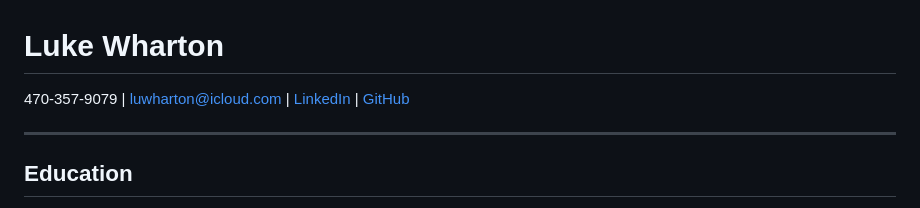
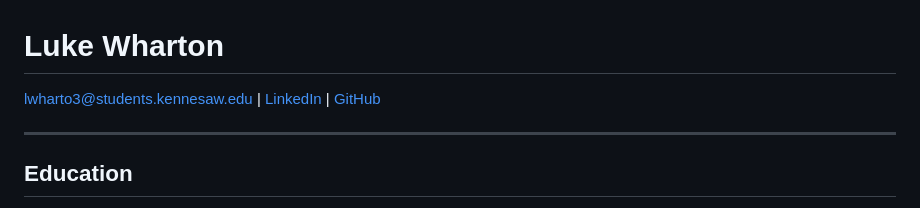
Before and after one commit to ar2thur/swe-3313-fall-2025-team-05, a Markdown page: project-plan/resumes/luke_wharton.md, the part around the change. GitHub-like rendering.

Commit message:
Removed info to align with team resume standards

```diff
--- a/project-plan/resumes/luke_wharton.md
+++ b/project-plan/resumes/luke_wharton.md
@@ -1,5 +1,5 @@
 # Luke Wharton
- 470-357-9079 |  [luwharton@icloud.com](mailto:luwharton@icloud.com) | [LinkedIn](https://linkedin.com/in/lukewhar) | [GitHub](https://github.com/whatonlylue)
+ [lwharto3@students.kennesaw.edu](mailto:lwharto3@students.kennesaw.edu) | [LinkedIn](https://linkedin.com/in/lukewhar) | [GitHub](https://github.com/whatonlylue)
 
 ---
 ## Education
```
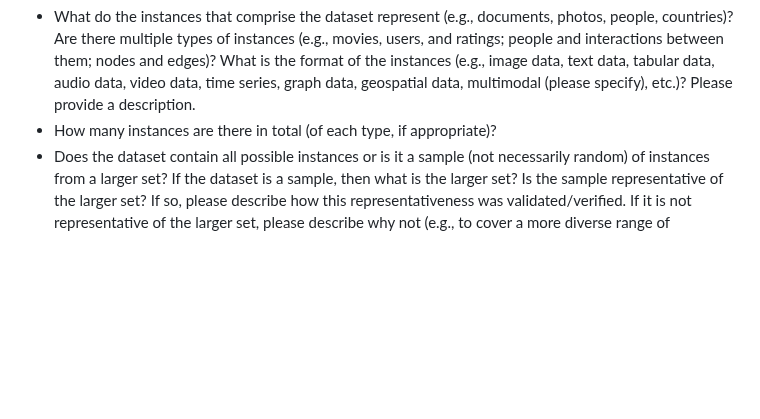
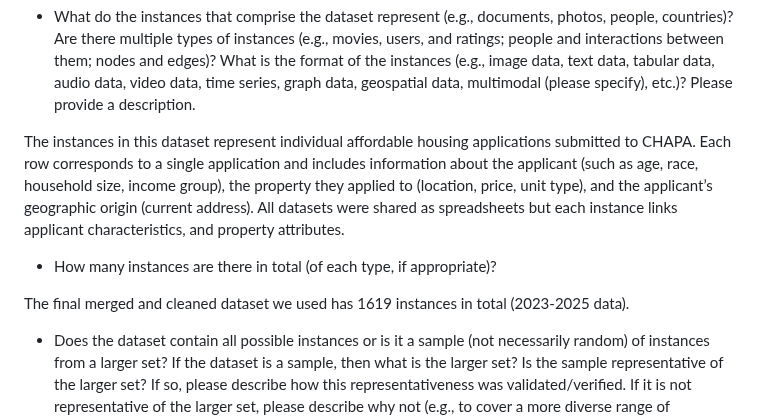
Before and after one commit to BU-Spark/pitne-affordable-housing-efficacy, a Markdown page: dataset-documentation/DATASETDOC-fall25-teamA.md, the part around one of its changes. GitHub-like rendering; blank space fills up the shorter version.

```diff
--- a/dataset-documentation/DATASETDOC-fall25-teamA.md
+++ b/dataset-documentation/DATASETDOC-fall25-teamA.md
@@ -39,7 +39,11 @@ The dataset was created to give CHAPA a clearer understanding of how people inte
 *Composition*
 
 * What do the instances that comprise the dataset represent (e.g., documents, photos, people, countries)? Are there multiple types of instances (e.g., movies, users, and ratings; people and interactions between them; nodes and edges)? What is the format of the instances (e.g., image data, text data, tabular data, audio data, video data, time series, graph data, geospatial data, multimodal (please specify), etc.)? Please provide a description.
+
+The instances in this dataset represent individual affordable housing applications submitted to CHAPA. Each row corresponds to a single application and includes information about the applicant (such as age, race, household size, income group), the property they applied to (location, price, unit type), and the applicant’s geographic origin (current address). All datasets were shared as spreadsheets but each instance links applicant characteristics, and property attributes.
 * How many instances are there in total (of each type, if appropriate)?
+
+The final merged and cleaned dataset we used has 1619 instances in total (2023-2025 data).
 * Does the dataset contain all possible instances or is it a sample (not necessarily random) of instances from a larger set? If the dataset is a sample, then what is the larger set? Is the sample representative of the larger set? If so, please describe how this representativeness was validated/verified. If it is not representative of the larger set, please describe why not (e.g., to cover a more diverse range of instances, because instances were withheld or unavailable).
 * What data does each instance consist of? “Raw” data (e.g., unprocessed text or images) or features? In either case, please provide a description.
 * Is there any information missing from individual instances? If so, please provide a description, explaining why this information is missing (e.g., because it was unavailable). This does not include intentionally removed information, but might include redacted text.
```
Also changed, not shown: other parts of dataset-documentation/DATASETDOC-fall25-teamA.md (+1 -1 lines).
+-------+
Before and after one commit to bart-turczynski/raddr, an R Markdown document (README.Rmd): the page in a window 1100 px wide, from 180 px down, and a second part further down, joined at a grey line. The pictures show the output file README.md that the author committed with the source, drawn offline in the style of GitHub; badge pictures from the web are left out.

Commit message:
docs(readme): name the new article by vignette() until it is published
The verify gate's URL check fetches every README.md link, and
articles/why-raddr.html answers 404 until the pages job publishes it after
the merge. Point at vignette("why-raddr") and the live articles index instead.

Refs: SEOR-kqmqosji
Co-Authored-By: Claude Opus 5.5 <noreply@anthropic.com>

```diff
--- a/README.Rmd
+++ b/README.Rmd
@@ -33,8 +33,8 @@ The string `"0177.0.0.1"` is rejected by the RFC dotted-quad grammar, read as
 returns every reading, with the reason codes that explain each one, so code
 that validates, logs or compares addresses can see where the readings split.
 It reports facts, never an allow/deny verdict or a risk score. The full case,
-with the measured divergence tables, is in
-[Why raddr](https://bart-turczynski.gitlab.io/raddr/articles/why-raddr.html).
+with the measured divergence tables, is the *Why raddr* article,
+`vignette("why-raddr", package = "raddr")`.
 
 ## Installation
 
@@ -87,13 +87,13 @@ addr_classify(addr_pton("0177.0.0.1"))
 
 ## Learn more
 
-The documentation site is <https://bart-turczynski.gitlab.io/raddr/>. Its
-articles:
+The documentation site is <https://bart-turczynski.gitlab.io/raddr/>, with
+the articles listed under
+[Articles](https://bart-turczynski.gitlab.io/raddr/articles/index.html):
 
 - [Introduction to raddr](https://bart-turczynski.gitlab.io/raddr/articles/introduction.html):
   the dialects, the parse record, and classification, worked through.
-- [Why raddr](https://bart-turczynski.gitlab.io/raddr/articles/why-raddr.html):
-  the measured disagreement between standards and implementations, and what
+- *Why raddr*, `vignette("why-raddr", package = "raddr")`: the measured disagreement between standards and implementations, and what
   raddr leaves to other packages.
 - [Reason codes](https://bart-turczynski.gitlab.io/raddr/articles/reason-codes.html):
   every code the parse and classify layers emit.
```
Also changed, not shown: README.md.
+-------+
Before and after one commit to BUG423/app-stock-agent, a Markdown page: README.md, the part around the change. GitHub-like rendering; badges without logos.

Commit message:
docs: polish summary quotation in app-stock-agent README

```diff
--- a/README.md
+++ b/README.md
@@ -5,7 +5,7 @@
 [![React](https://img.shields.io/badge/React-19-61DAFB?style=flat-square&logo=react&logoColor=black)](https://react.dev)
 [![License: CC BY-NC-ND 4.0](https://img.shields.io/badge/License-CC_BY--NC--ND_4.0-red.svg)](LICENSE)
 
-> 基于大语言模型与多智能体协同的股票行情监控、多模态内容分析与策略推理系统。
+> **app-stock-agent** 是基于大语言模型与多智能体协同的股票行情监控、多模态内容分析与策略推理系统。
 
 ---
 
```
+-------+
§ Task item:
A complete answer lists each line of the data that holds the word "stock".

§ Completed task:
Before and after one commit to BUG423/app-stock-agent, a Markdown page: README.md, the part around the change. GitHub-like rendering; badges without logos.
docs: polish summary quotation in app-stock-agent README
+> **app-stock-agent** 是基于大语言模型与多智能体协同的股票行情监控、多模态内容分析与策略推理系统。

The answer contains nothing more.